Iraq continues to dominate the U.S. presidential campaign.

During a campaign stop in Wisconsin, Democratic presidential candidate John Kerry once again accused President Bush of not telling the truth about Iraq.

"He actually said in an interview that I think is coming out this week, but it was quoted yesterday, that if he had to do it all over again, he [Bush] would go land on that aircraft carrier in that same flight suit and say, 'mission accomplished,'" said Mr. Kerry. "The mission was not accomplished when he said it. He did not know it and did not understand it. It is not accomplished today and he is still trying to hide from the American people what needs to be done in order to be successful in Iraq."

There was more criticism of the president's Iraq policy from another prominent Democrat in Washington.

Senator Edward Kennedy told an audience at George Washington University that the administration's decision to go into Iraq was a major distraction from the overall war on terrorism that has left the United States more vulnerable to terrorist attacks, including the use of nuclear weapons.

"The greatest danger we face in the days, weeks and months ahead is a nuclear 9/11 that we hope and pray it is not already too late to prevent," said Mr. Kennedy. "The war in Iraq has made the mushroom cloud more likely, not less likely and it never should have happened."

President Bush was also out campaigning on Monday, looking for votes in the important swing state of Ohio.
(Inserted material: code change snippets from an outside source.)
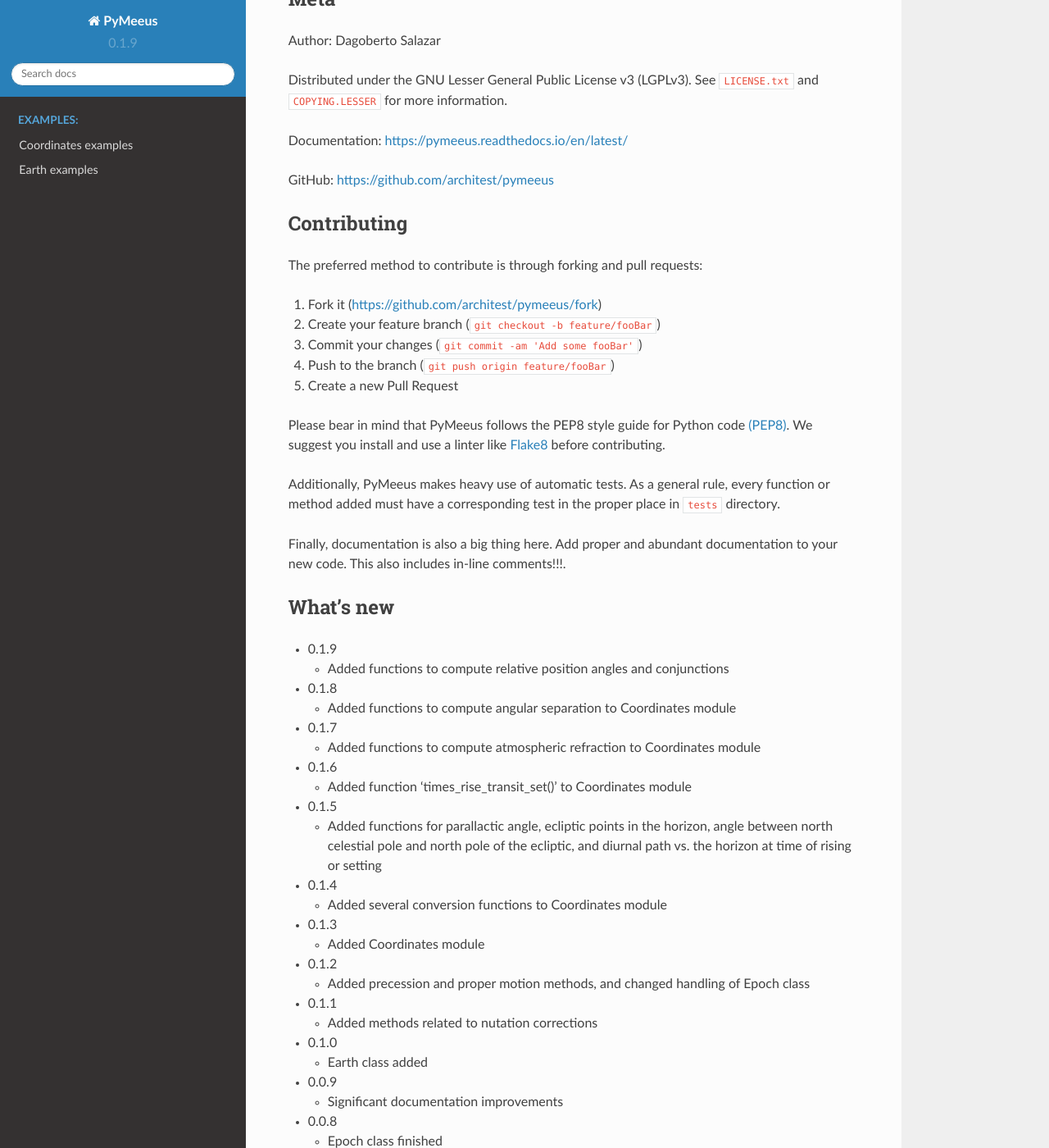
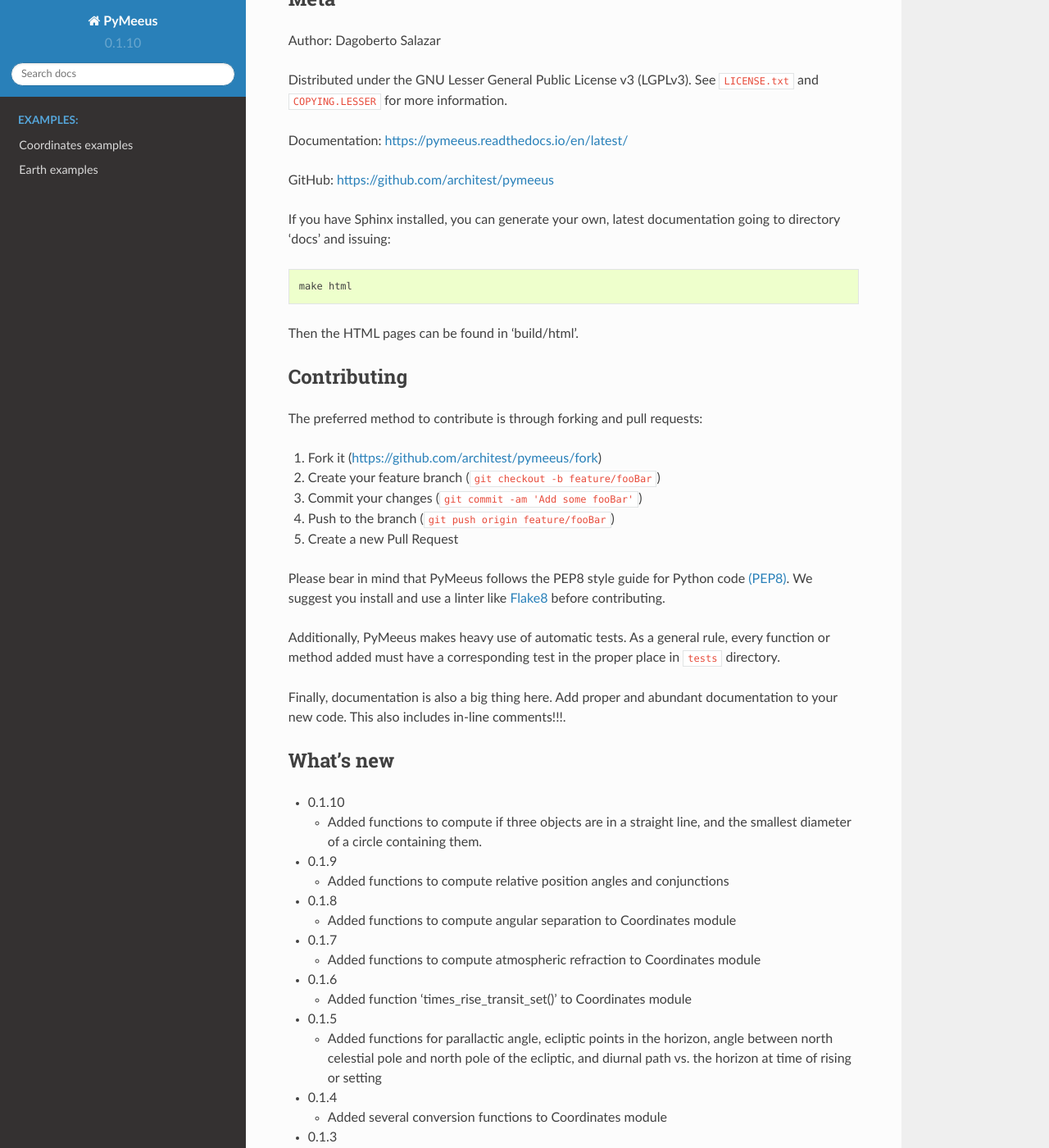
Before and after one commit to architest/pymeeus, a Sphinx documentation site: the page built from docs/source/index.rst, in a window 1280 px wide and 1400 px high, scrolled down 727 px. Shown: the whole window at 82% size. Built offline with Sphinx 7.4.7 and the Read the Docs theme 2.0.0, drawn with Linux system fonts in a browser that asks for light colours; formulas are drawn with MathJax 3; pages that are not in the unit, such as notebooks, are missing from menus.

```diff
--- a/README.rst
+++ b/README.rst
@@ -43,6 +43,15 @@ Documentation: https://pymeeus.readthedocs.io/en/latest/
 
 GitHub: https://github.com/architest/pymeeus
 
+If you have Sphinx installed, you can generate your own, latest
+documentation going to directory 'docs' and issuing:
+
+.. code:: sh
+
+    make html
+
+Then the HTML pages can be found in 'build/html'.
+
 Contributing
 ------------
 
@@ -68,6 +77,11 @@ documentation to your new code. This also includes in-line comments!!!.
 
 What's new
 ----------
+
+-  0.1.10
+
+   -  Added functions to compute if three objects are in a straight
+      line, and the smallest diameter of a circle containing them.
 
 -  0.1.9
 
--- a/docs/source/conf.py
+++ b/docs/source/conf.py
@@ -59,9 +59,9 @@ author = u'Dagoberto Salazar'
 # built documents.
 #
 # The short X.Y version.
-version = u'0.1.9'
+version = u'0.1.10'
 # The full version, including alpha/beta/rc tags.
-release = u'0.1.9'
+release = u'0.1.10'
 
 # The language for content autogenerated by Sphinx. Refer to documentation
 # for a list of supported languages.
--- a/setup.py
+++ b/setup.py
@@ -15,7 +15,7 @@ with open(path.join(here, 'README.rst')) as f:
 
 config = {
     'name': 'PyMeeus',
-    'version': '0.1.9',
+    'version': '0.1.10',
     'description': 'Python implementation of Jean Meeus astronomical routines',
     'long_description': long_description,
     'keywords': 'Meeus astronomy module library',
```
Also changed, not shown: README.md (+10 -0 lines).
Mr. Bush defended his policies on Iraq and said it was vital that the United States continue to support the building of a democratic Iraq.

"We will stay with the Iraqi people because it is in our interest," said Mr. Bush. "We will stay with the Iraq people because they long for freedom, they desire to be free."

Noting that the first presidential debate will be held on Thursday in Florida, the president also took aim at what he said are Senator Kerry's changing views on Iraq.

"He voted for the use of force in Iraq and then did not vote to fund the troops," said Mr. Bush. "He complained that we are not spending enough money to help in the reconstruction of Iraq and now he is saying we are spending too much. He said it was the right decision to go into Iraq. Now he calls it the wrong war. He probably could spend 90 minutes debating himself."

Both candidates are cutting back on their campaign schedules this week to prepare for the series of three debates, which many experts predict could be a turning point in the election.